### Try it
All of the records must be repeated exactly as they read.

### Task input
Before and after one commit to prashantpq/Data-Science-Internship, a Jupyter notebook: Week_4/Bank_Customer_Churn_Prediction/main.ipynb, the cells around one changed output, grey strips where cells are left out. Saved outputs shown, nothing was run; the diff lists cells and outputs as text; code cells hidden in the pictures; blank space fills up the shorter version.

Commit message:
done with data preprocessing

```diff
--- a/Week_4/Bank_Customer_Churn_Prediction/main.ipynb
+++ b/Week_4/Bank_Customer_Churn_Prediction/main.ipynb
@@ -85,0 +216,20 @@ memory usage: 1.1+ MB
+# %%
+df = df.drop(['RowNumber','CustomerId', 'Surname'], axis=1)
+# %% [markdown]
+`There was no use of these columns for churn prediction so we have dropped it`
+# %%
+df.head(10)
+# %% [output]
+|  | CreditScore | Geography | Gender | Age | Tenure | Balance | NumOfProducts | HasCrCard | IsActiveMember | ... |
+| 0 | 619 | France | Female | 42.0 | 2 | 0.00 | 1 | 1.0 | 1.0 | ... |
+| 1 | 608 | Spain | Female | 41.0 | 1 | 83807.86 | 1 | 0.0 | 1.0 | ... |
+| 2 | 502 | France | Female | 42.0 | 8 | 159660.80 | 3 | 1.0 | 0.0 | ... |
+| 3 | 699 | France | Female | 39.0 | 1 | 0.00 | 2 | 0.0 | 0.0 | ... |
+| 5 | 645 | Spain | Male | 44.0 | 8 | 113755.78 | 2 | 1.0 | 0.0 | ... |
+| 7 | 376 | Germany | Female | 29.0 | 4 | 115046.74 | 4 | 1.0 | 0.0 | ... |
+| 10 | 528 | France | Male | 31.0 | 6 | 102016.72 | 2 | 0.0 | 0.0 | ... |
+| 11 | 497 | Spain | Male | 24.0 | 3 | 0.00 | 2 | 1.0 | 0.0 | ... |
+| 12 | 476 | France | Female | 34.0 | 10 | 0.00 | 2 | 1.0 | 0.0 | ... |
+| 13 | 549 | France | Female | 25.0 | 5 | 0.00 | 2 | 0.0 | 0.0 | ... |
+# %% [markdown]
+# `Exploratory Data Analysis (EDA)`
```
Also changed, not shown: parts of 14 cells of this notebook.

### Task result
Before and after one commit to prashantpq/Data-Science-Internship, a Jupyter notebook: Week_4/Bank_Customer_Churn_Prediction/main.ipynb, the cells around one changed output, grey strips where cells are left out. Saved outputs shown, nothing was run; the diff lists cells and outputs as text; code cells hidden in the pictures; blank space fills up the shorter version.

Commit message:
done with data preprocessing

```diff
--- a/Week_4/Bank_Customer_Churn_Prediction/main.ipynb
+++ b/Week_4/Bank_Customer_Churn_Prediction/main.ipynb
@@ -85,0 +216,20 @@ memory usage: 1.1+ MB
+# %%
+df = df.drop(['RowNumber','CustomerId', 'Surname'], axis=1)
+# %% [markdown]
+`There was no use of these columns for churn prediction so we have dropped it`
+# %%
+df.head(10)
+# %% [output]
+|  | CreditScore | Geography | Gender | Age | Tenure | Balance | NumOfProducts | HasCrCard | IsActiveMember | ... |
+| 0 | 619 | France | Female | 42.0 | 2 | 0.00 | 1 | 1.0 | 1.0 | ... |
+| 1 | 608 | Spain | Female | 41.0 | 1 | 83807.86 | 1 | 0.0 | 1.0 | ... |
+| 2 | 502 | France | Female | 42.0 | 8 | 159660.80 | 3 | 1.0 | 0.0 | ... |
+| 3 | 699 | France | Female | 39.0 | 1 | 0.00 | 2 | 0.0 | 0.0 | ... |
+| 5 | 645 | Spain | Male | 44.0 | 8 | 113755.78 | 2 | 1.0 | 0.0 | ... |
+| 7 | 376 | Germany | Female | 29.0 | 4 | 115046.74 | 4 | 1.0 | 0.0 | ... |
+| 10 | 528 | France | Male | 31.0 | 6 | 102016.72 | 2 | 0.0 | 0.0 | ... |
+| 11 | 497 | Spain | Male | 24.0 | 3 | 0.00 | 2 | 1.0 | 0.0 | ... |
+| 12 | 476 | France | Female | 34.0 | 10 | 0.00 | 2 | 1.0 | 0.0 | ... |
+| 13 | 549 | France | Female | 25.0 | 5 | 0.00 | 2 | 0.0 | 0.0 | ... |
+# %% [markdown]
+# `Exploratory Data Analysis (EDA)`
```
Also changed, not shown: parts of 14 cells of this notebook.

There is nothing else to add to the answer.